SAT word problems scare you? Me too! Especially once they start talking about distance, work rates, trains leaving stations, etc. Sometimes the SAT likes to throw a particularly challenging word problem towards the end of a section, and this type of question can often involve a concept called “average speed.” Well, I know what “average” means, so this should be easy, right? Unfortunately, “average speed” has nothing to do with the mathematical average, or the mean. This is the formula to know: Average Speed = Total Distance / Total Time.
If you simply try to apply the “average” formula (take the mean) in these questions, you’ll get them wrong! Let’s say we see a question that goes something like this:

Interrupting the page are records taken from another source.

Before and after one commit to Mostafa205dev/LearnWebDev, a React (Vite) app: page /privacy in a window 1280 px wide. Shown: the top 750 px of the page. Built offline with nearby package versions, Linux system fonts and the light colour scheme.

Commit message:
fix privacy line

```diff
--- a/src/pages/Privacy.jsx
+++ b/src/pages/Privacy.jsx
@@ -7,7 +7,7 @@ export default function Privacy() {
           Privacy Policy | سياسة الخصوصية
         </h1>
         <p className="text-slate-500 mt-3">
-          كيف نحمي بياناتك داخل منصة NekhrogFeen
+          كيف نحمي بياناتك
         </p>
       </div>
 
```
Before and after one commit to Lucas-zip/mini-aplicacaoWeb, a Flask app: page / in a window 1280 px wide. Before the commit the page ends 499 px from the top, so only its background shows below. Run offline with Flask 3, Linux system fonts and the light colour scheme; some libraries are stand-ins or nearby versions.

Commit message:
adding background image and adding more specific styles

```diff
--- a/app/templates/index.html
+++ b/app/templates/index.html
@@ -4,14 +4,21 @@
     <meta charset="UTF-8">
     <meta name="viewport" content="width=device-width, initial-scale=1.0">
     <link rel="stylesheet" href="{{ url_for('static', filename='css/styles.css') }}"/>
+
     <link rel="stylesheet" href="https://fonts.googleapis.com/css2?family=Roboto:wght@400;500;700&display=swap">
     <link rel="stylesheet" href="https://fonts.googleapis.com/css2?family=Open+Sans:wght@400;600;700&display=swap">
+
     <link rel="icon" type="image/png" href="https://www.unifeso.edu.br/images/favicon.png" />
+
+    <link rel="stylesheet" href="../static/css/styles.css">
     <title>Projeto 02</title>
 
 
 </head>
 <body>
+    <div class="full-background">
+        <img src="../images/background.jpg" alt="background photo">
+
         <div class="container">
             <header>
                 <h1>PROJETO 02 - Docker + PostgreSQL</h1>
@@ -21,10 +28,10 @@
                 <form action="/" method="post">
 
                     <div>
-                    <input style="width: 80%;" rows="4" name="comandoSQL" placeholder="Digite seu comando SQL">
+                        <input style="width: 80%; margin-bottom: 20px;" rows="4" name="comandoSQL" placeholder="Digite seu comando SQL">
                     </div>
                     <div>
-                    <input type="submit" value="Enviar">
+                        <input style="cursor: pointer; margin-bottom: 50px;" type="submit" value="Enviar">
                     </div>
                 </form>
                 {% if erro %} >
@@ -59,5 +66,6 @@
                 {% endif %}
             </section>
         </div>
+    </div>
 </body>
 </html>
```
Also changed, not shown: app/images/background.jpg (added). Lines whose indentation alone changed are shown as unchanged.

#1. Suzi drove 20 miles to the grocery store going 10 mph. Then she drove 24 miles to the movies to see Skyfall with a friend but only went 8 mph due to heavy traffic. What was her average speed for the whole trip?
A student who forgets that “average speed” is different from the “average” will probably try to solve by adding the speeds and dividing by 2. 10 + 8 / 2 = 18/2 = 9.
The savvy student plugs in the “average speed” formula. Total distance = 20 + 24 = 44. Total time = 2 hours + 3 hours = 5. The distance divided by the time = 44/5 = 8.8.
The correct answer is (B).
But how did we know the time? Because of the “DIRT” formula: Distance = Rate x Time. If Suzi drives 20 miles going 10mph, it will take her 2 hours to complete that distance. If she drives 24 miles going 8mph, it will take her 3 hours to complete that distance. The total drive time, therefore, is 5 hours. The “average speed” is a weighted average.
Another way students sometimes miss this type of question is taking the Total Rate instead of the Total Time. Don’t ever add the rates! After all, 44/18 = 2.44, which would be a pretty slow speed to drive! The correct answer will make sense in the “real world” too! It makes sense that the average speed for this question would be somewhere between 8mph and 10mph. A little logic can help you quickly eliminate “obviously wrong” answer choices, even if you don’t have time to do the math!
Finally, remember to use the order of difficulty to your advantage within each SAT Math section. Do all of the easier-level questions first, and save the most challenging ones for later. Sometimes using unconventional methods can help you score higher on SAT Math. If work and rate questions intimidate you, circle them and come back once you’ve had a look at the other “harder” end-of-section questions!